Lifting the veil on conflict, culture and politics
Can America win in Afghanistan?
Only 41 percent of likely U.S. voters believe that the country can win the war in Afghanistan, a new poll shows, down from 51 percent in December when President Barack Obama announced a new war strategy. The Rasmussen telephone poll conducted last week found that 36 percent of those surveyed didn’t think the United States could win in Afghanistan. Another 23 percent were unsure.
Doubts about the handling of the Afghan war have continuously been growing, except for that spike in hopes soon after Obama announced a surge as part of his strategy to stabilise Afghanistan and bring the troops home. Indeed, 48 percent of those polled said ending the war now was a more important goal than winning it, reflecting falling confidence in the war effort.
The poll was conducted just as U.S. casualties from the nine-year war crossed the 1,000 mark, pushed by a suicide attack on a NATO convoy in Kabul. That attack, the deadliest against foreign troops since September, was followed by assaults on heavily-fortified military bases in Bagram, north of Kabul, and in Kandahar.
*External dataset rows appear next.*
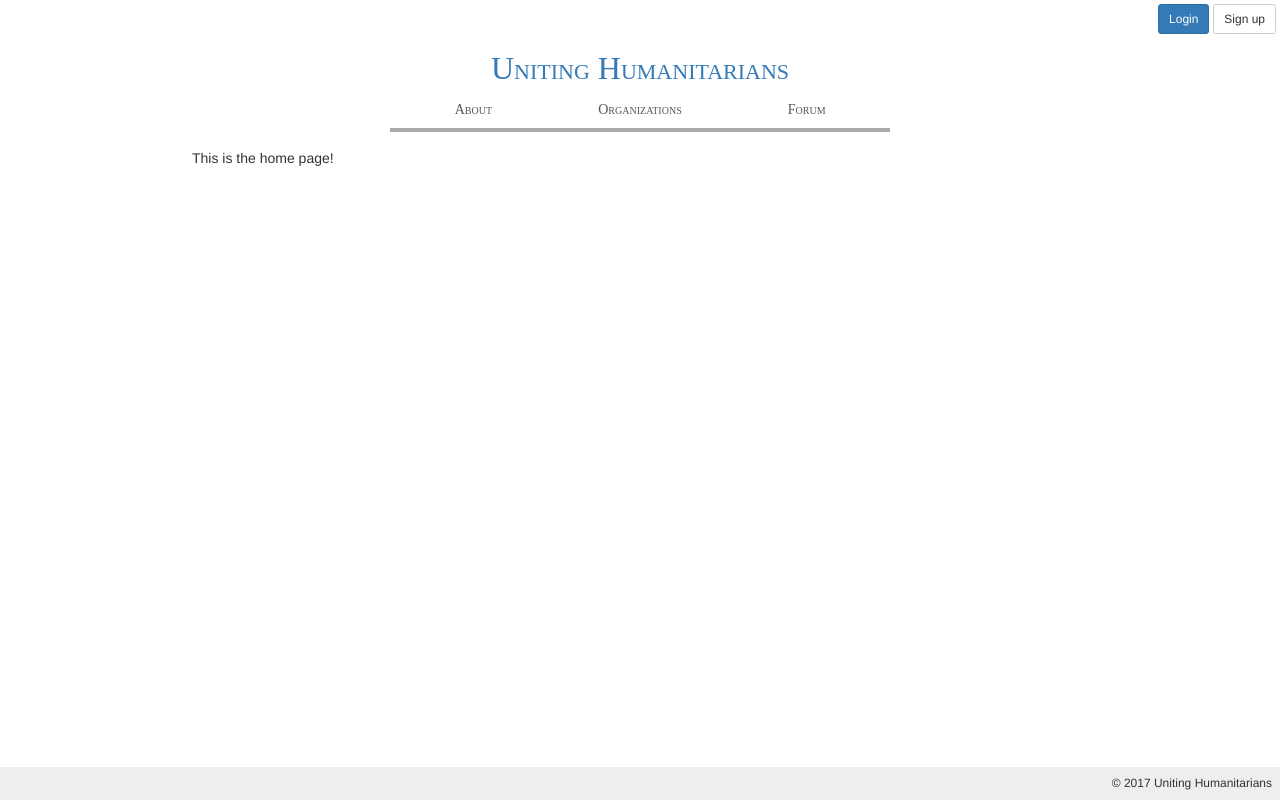
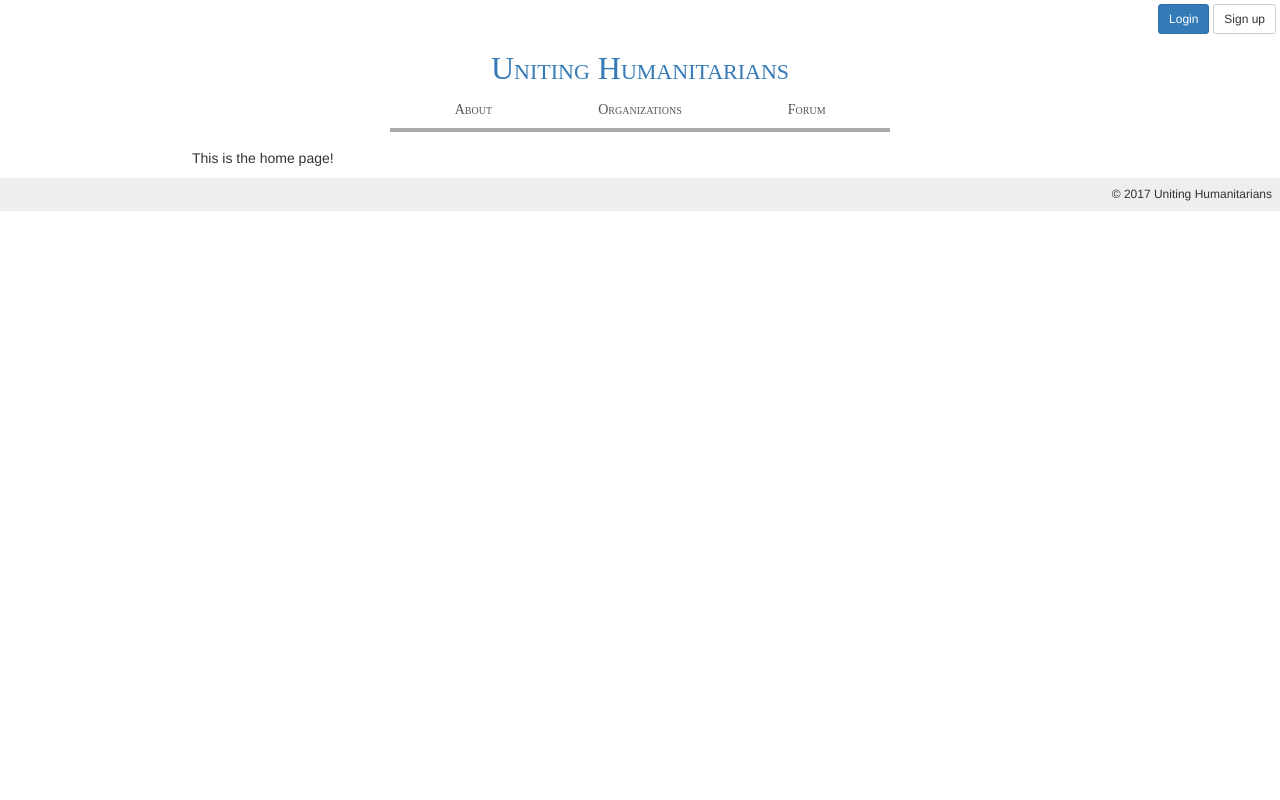
Before and after one commit to global-humanitarians-unite/ghu, a Django app: page / in a window 1280 px wide. Run offline with Django 3.2, Linux system fonts and the light colour scheme; some libraries are stand-ins or nearby versions.

Commit message:
style.css: Handle pages longer than one screen
Don't place the footer right smack in the middle of the page when the
page is longer than one screen.

```diff
--- a/uh_web/uh_browser/static/uh_browser/css/style.css
+++ b/uh_web/uh_browser/static/uh_browser/css/style.css
@@ -1,6 +1,6 @@
 /* Global */
 html, body {
-    height: 100%;
+    min-height: 100%;
     margin: 0;
 }
 
@@ -77,5 +77,4 @@ nav a:hover {
     font-size: 12px;
     padding: 8px;
     position: absolute;
-    bottom: 0;
 }
```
In the American narrative of the war, comparisons with Vietnam keep coming back, despite strong assertions that the two wars aren’t the same. Michael Cohen, writing in Democracy Arsenal, joins a growing army of sceptics questioning the upcoming operation in Kandahar and whether the United States was underestimating the enemy in much the same way as it did the North Vietnamese back in 1965.
Cohen, picking up on a piece in The Washington Post, says the U.S. military plan for Kandahar seems to be predicated on the notion that the U.S. will bloody the Taliban, seize some level of control in the southern province and push the Taliban closer to negotiations.. But what if doesn’t happen?
“What if the Taliban undertake a guerrilla campaign against NATO forces and/or a wave of terror attacks those who collaborate with the U.S. government. What if they decide to bide their time and wait out U.S. military operations? What if local Afghans blame NATO and the U.S. for the violence that will be sure to accompany our military operations there? What if the strengthening of corrupt, government officials like Walid Karzai turns more of the population against the government? And above all, what if escalation in Kandahar makes the Taliban not more inclined to negotiate with the U.S., but less? What if military operations actually slow the move toward political reconciliation?”
It is instructive and somewhat eerie, that the United States made many of the same calculations when it launched air strikes against North Vietnam, Cohen writes. The argument that American leaders presented then was that the use of air power against North Vietnam would push Hanoi toward negotiations and that the enemy would bend toward U.S. will and compromise. But U.S. policymakers greatly underestimated the tenacity of the enemy; they came to believe that the North Vietnamese would feel “a threshold of pain” before the U.S. did.
In the event the air strikes failed to affect the behaviour of the North Vietnamese or push them towards negotiations. Instead they opened the path for the entry of U.S. ground troops ….and then more troops . . . and more troops until the U.S. was sucked into a quagmire of its own making, Cohen writes.